The work has actually been going on for a while now. Before his marvelous self-own of an avatar inspired a very good meme, Dan McLaughlin (a.k.a. the Baseball Crank) was just another propagandist tasked with fomenting and excusing the more acceptable forms of Trumpism’s ignorance and vitriol. Since Trump began his march to the GOP nomination, though, McLaughlin has been perhaps the most shameless champion of a truly absurd and relentless effort to deny the existence of any connection whatsoever between Trump and the conservative movement—to ascribe all of his faults and offenses to his secret liberalism, to blame his rise on the media, to wax paranoid about his motivations for running. To the Baseball Crank, Trumpism is the “opposite” of the Tea Party, Trump’s “base” is “all liberals, all day long,” and his flirtation with white supremacists is proof that he’s “still a Democrat at heart.” Widespread conservative support for a know-nothing proto-fascist billionaire narcissist is simply “an attempt to remake the Republican Party in the mirror image & likeness of the Democrats.”

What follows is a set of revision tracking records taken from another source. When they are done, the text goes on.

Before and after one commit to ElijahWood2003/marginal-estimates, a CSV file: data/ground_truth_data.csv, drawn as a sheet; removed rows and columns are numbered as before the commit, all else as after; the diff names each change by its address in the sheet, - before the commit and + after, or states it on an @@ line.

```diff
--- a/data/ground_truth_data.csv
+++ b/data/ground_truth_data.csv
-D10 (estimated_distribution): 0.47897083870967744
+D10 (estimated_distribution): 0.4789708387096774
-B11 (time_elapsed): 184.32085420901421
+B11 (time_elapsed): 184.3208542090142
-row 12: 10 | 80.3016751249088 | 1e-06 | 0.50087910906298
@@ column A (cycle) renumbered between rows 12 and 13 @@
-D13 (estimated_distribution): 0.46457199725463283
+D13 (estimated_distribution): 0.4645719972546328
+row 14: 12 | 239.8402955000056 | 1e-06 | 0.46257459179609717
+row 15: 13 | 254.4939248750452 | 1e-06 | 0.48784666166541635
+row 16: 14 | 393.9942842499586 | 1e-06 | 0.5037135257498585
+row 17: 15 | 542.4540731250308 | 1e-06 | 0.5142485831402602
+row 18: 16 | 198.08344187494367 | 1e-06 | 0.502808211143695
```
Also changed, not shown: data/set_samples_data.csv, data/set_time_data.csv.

This may have started as simple denial or a doomed strategy to undercut Trump during the primary, but now it serves a clear purpose as the conservative establishment prepares to disassociate the movement from what will in all likelihood be a humiliating defeat at the polls. Trump secured the nomination by doubling down on various strains of the white resentment that animates the modern GOP—xenophobiaconspiracismlaw-and-order demagoguerybloodthirsty warmongering—and a Trump presidency would surely see his token departures from conservative orthodoxy (e.g. his protectionist streak) swiftly emended as the party’s corporatist donor base and K Street power brokers reassert themselves in a GOP-controlled Washington. He is a thoroughly conservative and thoroughly Republican candidate. But because—and only because—a majority (however depressingly slim) of Americans find the coarse and vulgar way he articulates the conservative worldview distasteful, he must be defined as something separate from conservatism altogether, so that future GOP campaigns can exploit the same antipathies, to the same reactionary ends, in more tactful ways.

And so yesterday’s laughably delusional Baseball Crank tweet is tomorrow’s right-wing media talking point. Ninety-plus percent of Republican voters, at the urging of ninety-plus percent of Republican officeholders, will cast a ballot for an unabashed racist in November, and we will be told, in the immediate aftermath and for years to come, that this tells us absolutely nothing about who Republicans are and what they stand for. Ted Cruz’s self-serving convention speech will be mythified as a clarion call for conservative principles, and the near-universal boos and condemnation from party leaders it received will be forgotten. Trump’s nomination will be blamed on a split field and open primaries, ignoring the reality that he won more closed primaries than anyone, won among registered Republicans in every open primary he won, and regularly led in head-to-head polling matchups with his rivals throughout the primary calendar. Tom Cotton will publish a ghost-written book called Perfecting Our Principles or some shit, tightrope-walk his way to a notional rejection of Trump that preserves the core elements of his ethno-nationalist appeal, and be rewarded with the 2020 GOP nomination for it. No, Khizr Khan probably won’t speak at the convention, but the Patrick Ruffinis of the world will successfully stage some comparable feints towards a kinder GOP, and the Ben Domenechs of the world will applaud them, even as the party approves a platform just as far to the right as this year’s. And then, lucky us, we’ll get to find out how effective all this revisionism has been.